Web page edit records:
--- START ---

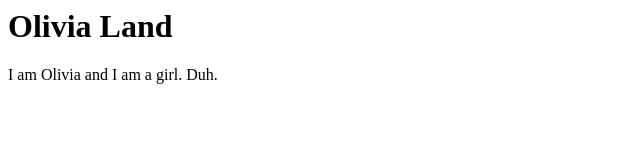
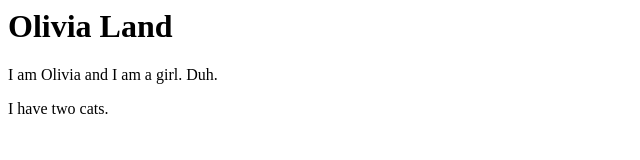
Before and after one commit to padwasabimasala/olivia-land, a plain HTML site: page index.html in a window 1280 px wide. Shown: the whole page, without its empty margins (0-640 px from the left). Drawn offline with Linux system fonts and the light colour scheme.

Commit message:
second paragraph

```diff
--- a/index.html
+++ b/index.html
@@ -1,3 +1,4 @@
 <html>
 <h1>Olivia Land</h1>
 <p>I am Olivia and I am a girl. Duh.</p>
+<p>I have two cats.</p>
```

--- END ---

**WHAT IS REQUIRED:** Go through the records and gather the lines that hold "html".

**FINISHED TASK:**
Before and after one commit to padwasabimasala/olivia-land, a plain HTML site: page index.html in a window 1280 px wide. Shown: the whole page, without its empty margins (0-640 px from the left). Drawn offline with Linux system fonts and the light colour scheme.
--- a/index.html
+++ b/index.html
 <html>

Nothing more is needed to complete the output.